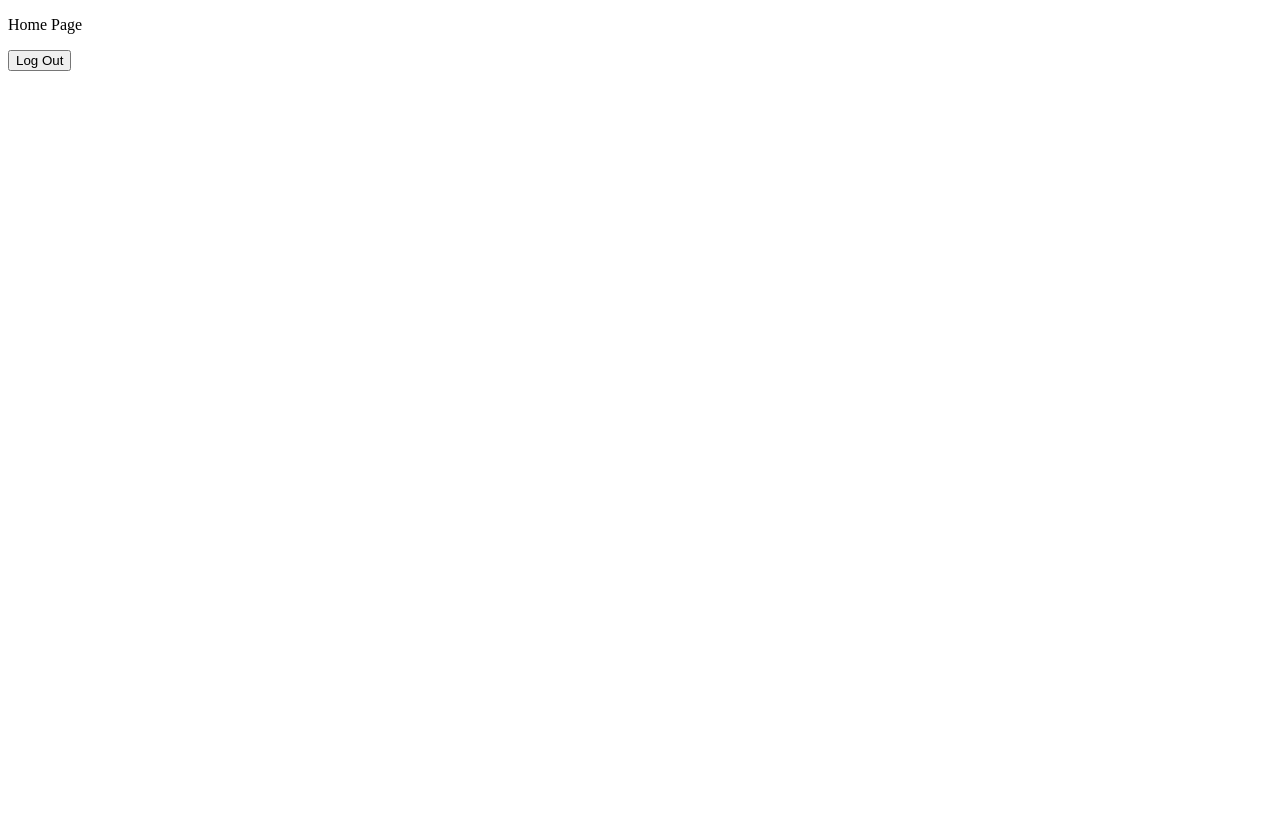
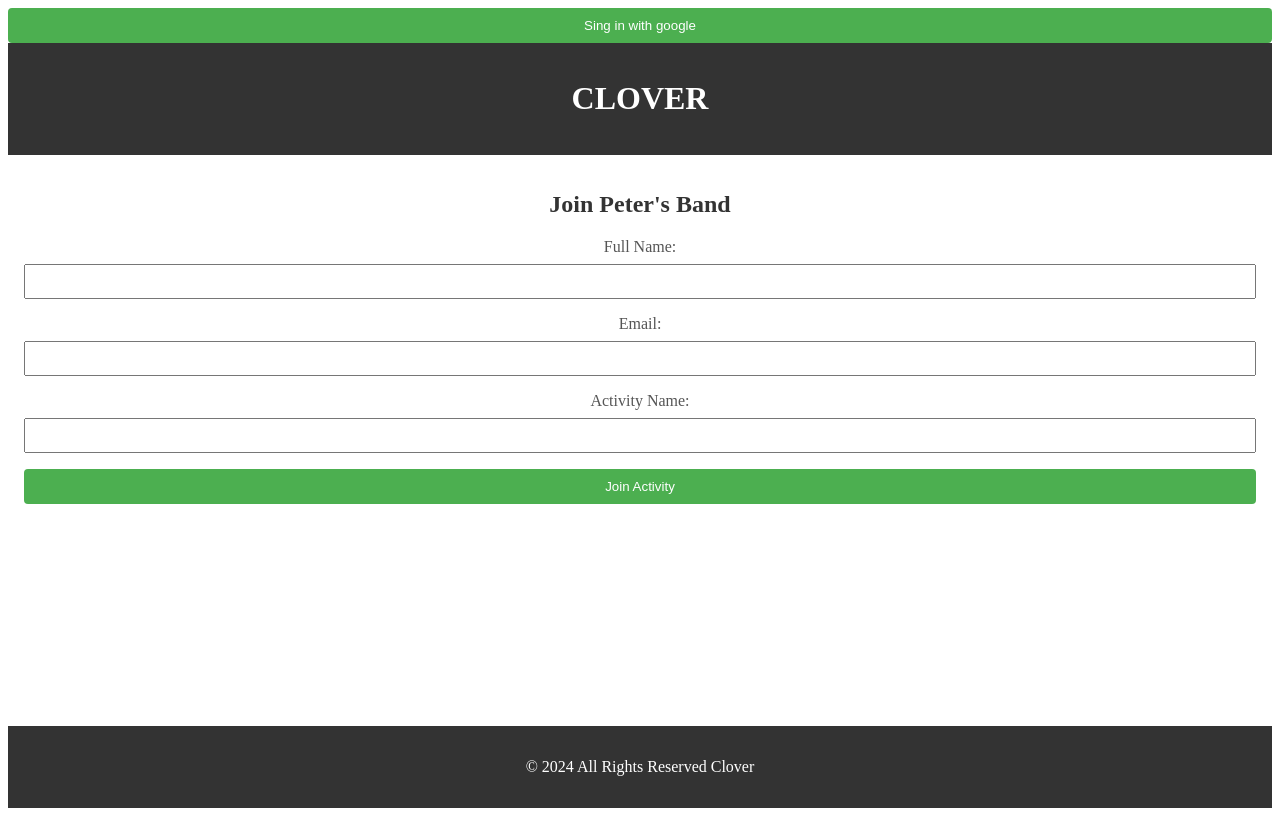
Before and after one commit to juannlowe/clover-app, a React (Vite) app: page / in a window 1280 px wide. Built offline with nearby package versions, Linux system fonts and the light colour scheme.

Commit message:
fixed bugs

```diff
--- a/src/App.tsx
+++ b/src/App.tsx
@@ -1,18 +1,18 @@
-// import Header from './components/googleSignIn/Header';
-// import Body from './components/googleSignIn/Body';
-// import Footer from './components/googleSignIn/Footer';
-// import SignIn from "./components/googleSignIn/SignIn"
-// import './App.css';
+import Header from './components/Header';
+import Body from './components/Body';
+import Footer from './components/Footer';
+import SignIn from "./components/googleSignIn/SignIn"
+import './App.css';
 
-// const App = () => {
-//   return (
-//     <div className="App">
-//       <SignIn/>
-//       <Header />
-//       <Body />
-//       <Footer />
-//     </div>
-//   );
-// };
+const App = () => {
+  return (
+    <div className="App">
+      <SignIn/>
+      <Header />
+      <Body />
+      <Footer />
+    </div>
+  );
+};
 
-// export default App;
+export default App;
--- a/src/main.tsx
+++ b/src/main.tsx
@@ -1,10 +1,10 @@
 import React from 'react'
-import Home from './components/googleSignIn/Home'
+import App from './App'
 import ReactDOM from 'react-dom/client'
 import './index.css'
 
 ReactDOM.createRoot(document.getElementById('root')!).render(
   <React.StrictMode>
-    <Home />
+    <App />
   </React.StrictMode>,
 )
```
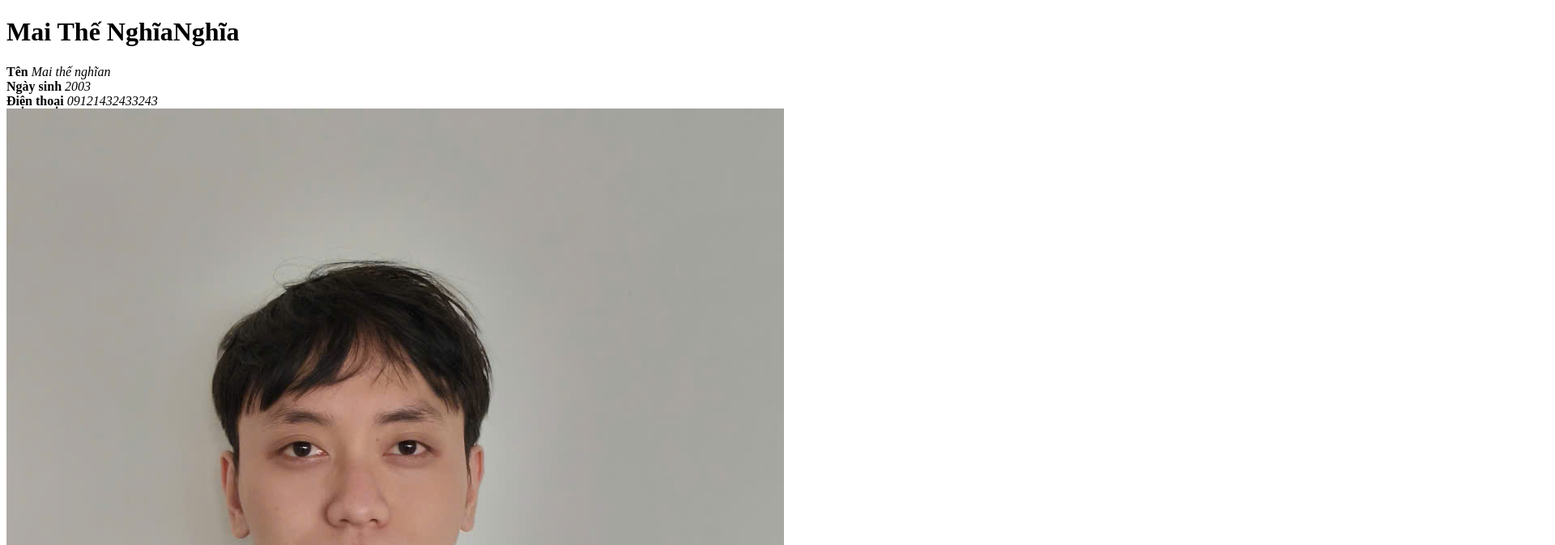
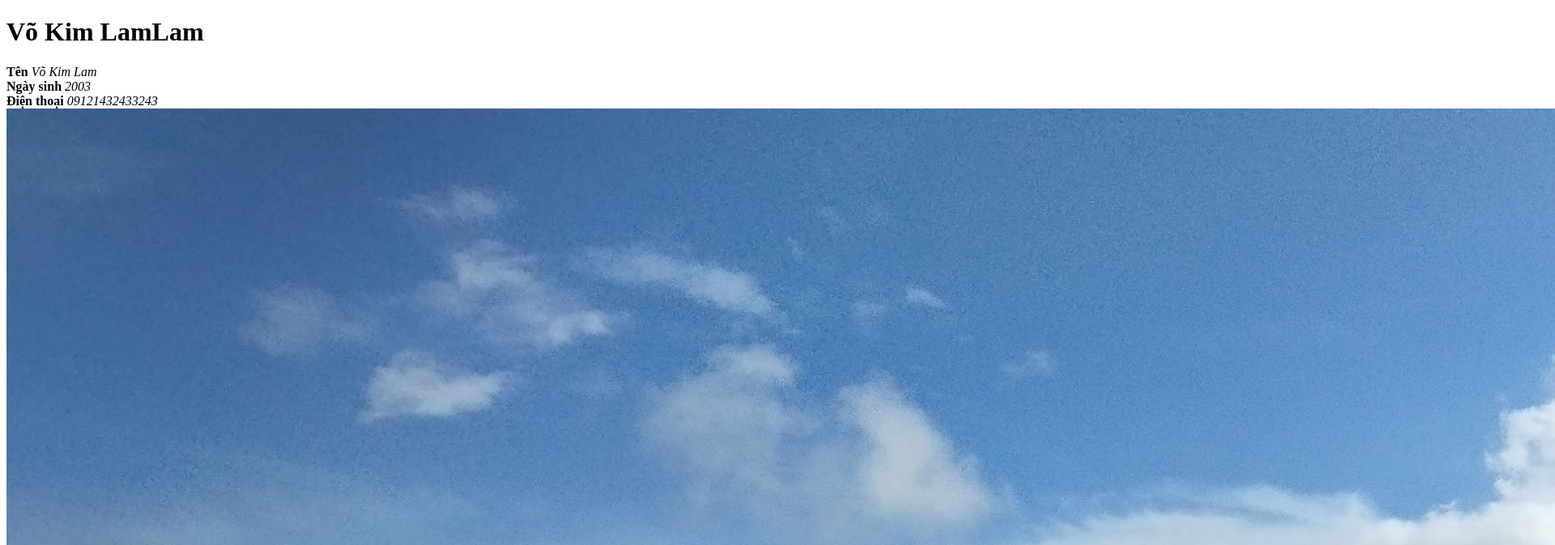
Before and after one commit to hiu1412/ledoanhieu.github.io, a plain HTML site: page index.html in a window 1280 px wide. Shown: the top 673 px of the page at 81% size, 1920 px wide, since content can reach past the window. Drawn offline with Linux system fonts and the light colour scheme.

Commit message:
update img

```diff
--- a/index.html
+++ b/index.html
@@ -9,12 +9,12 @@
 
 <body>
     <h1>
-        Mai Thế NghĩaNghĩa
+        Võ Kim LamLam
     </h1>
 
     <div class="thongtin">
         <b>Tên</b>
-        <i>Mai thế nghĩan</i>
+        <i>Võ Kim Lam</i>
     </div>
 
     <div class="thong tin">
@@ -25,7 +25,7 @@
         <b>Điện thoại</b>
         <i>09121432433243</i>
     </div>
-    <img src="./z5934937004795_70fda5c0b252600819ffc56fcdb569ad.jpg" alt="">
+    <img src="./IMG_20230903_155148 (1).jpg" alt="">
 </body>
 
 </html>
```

▶ **Exercise directions**:
Would you write out each entry word for word and omit the images?

▶ **Response below**:
Before and after one commit to juannlowe/clover-app, a React (Vite) app: page / in a window 1280 px wide. Built offline with nearby package versions, Linux system fonts and the light colour scheme.

Commit message:
fixed bugs

```diff
--- a/src/App.tsx
+++ b/src/App.tsx
@@ -1,18 +1,18 @@
-// import Header from './components/googleSignIn/Header';
-// import Body from './components/googleSignIn/Body';
-// import Footer from './components/googleSignIn/Footer';
-// import SignIn from "./components/googleSignIn/SignIn"
-// import './App.css';
+import Header from './components/Header';
+import Body from './components/Body';
+import Footer from './components/Footer';
+import SignIn from "./components/googleSignIn/SignIn"
+import './App.css';
 
-// const App = () => {
-//   return (
-//     <div className="App">
-//       <SignIn/>
-//       <Header />
-//       <Body />
-//       <Footer />
-//     </div>
-//   );
-// };
+const App = () => {
+  return (
+    <div className="App">
+      <SignIn/>
+      <Header />
+      <Body />
+      <Footer />
+    </div>
+  );
+};
 
-// export default App;
+export default App;
--- a/src/main.tsx
+++ b/src/main.tsx
@@ -1,10 +1,10 @@
 import React from 'react'
-import Home from './components/googleSignIn/Home'
+import App from './App'
 import ReactDOM from 'react-dom/client'
 import './index.css'
 
 ReactDOM.createRoot(document.getElementById('root')!).render(
   <React.StrictMode>
-    <Home />
+    <App />
   </React.StrictMode>,
 )
```
Before and after one commit to hiu1412/ledoanhieu.github.io, a plain HTML site: page index.html in a window 1280 px wide. Shown: the top 673 px of the page at 81% size, 1920 px wide, since content can reach past the window. Drawn offline with Linux system fonts and the light colour scheme.

Commit message:
update img

```diff
--- a/index.html
+++ b/index.html
@@ -9,12 +9,12 @@
 
 <body>
     <h1>
-        Mai Thế NghĩaNghĩa
+        Võ Kim LamLam
     </h1>
 
     <div class="thongtin">
         <b>Tên</b>
-        <i>Mai thế nghĩan</i>
+        <i>Võ Kim Lam</i>
     </div>
 
     <div class="thong tin">
@@ -25,7 +25,7 @@
         <b>Điện thoại</b>
         <i>09121432433243</i>
     </div>
-    <img src="./z5934937004795_70fda5c0b252600819ffc56fcdb569ad.jpg" alt="">
+    <img src="./IMG_20230903_155148 (1).jpg" alt="">
 </body>
 
 </html>
```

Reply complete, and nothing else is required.